Program Snapshot: Farmer-to-Farmer in Guatemala

F2F volunteer, Wayne Burleson, poses for a photo after his organic compost workshop.

The Farmer-to-Farmer Program (F2F) in Guatemala implemented by Partners of the Americas focuses efforts on two country project strategies: Horticulture and Rural Enterprise Development. F2F directly supports Feed the Future investments in market-led agricultural development for the Western Highlands.

Value-Added Horticulture 
Volunteer assignments focus on:

1) Improving greenhouse and field production, including ornamental flowers, stone fruit, apples

2) Adding value to horticulture products by helping producers and processors meet quality and sanitation standards to obtain domestic and international certification. Volunteers Dr. Jay Brunner and Walt Bentley worked on an integrated pest management for Asociación Nacional de Productores de Frutales Deciduos (ANAPDE), a group of apple and peach farmers in the Western Highlands. The volunteers customized integrated pest management schemes for each farm, including use of horticultural oils for mite and scale management, trapping methods, painting tree trunks to avoid sunburn, planting the trees on small mounds, and avoiding the use of pyrethroid insecticides that kill beneficial mites. Such improved management yielded much higher quality fruit, leading to a 15% increase in farm gate price/unit of fruit.

Volunteer Bethzabet Sastre-Flores assisted ANAPDE with postharvest handling. A two week training with ANAPDE members focused on techniques to maintain high quality fruit and increase farm gate prices. Bethzabet’s recommendations, which are being adopted by ANAPDE members, include storing fruit in areas with better air circulation, applying a fungicide prior to fruit chilling, and implementing a registration and tracking system.

Rural Enterprise Development 
Assignments focus on organizational development, marketing, and ensuring that businesses meet standards for export. One host is the women’s group Union Esperanza in the village of Buenos Aires, Huehuetenango, where 30 women add value to locallygrown peanuts, processing them into fried, salted, sweet and spicy finished products. F2F volunteers helped Union Esperanza improve marketing, packaging and labeling, while improving quality of their products. Volunteer Diane Twete conducted trainings in food safety and processing with the group, focusing on sanitation and hygiene.

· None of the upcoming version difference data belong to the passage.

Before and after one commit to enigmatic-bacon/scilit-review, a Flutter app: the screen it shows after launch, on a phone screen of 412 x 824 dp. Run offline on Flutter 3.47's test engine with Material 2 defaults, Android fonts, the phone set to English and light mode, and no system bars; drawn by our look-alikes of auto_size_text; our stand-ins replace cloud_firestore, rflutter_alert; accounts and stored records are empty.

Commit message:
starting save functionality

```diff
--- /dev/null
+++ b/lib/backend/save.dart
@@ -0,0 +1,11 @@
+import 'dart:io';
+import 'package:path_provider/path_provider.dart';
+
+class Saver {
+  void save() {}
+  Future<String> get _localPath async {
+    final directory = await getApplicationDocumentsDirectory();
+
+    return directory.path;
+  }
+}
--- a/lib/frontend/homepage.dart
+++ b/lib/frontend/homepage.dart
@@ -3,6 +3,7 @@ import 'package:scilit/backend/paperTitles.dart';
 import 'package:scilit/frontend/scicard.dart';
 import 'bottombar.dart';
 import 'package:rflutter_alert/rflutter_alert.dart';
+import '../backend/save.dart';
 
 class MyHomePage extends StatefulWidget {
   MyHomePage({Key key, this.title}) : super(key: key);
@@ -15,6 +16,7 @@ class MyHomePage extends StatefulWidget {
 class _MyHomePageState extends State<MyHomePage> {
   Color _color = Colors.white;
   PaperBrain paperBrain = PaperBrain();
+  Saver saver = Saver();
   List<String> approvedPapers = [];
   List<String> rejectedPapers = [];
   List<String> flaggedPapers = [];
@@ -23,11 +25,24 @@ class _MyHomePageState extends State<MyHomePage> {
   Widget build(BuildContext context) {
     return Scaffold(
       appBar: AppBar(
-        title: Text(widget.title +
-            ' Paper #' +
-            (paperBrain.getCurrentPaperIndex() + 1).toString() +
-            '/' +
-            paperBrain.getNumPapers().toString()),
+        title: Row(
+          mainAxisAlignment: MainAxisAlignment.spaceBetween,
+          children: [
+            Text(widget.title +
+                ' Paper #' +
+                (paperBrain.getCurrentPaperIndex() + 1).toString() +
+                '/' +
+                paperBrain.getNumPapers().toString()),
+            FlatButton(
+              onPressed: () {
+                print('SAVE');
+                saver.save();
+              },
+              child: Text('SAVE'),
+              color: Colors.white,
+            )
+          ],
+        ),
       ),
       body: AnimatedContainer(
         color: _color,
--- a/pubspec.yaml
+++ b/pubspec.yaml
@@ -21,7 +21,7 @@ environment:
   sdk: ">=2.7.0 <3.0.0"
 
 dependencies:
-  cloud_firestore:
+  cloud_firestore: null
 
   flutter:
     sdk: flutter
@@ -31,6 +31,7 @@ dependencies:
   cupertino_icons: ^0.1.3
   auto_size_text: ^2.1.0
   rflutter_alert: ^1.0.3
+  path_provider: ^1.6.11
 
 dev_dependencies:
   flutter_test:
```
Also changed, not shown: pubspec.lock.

Recommendations helped Union Esperanza increase revenue and profit margins.

Implementer: Partners of the Americas
Timeline: FY14-18
Budget: $2 million
# of Volunteers: 130
Areas of Focus: Rural Enterprise, Development, Horticulture

Date: 
April 18, 2017 - 12:00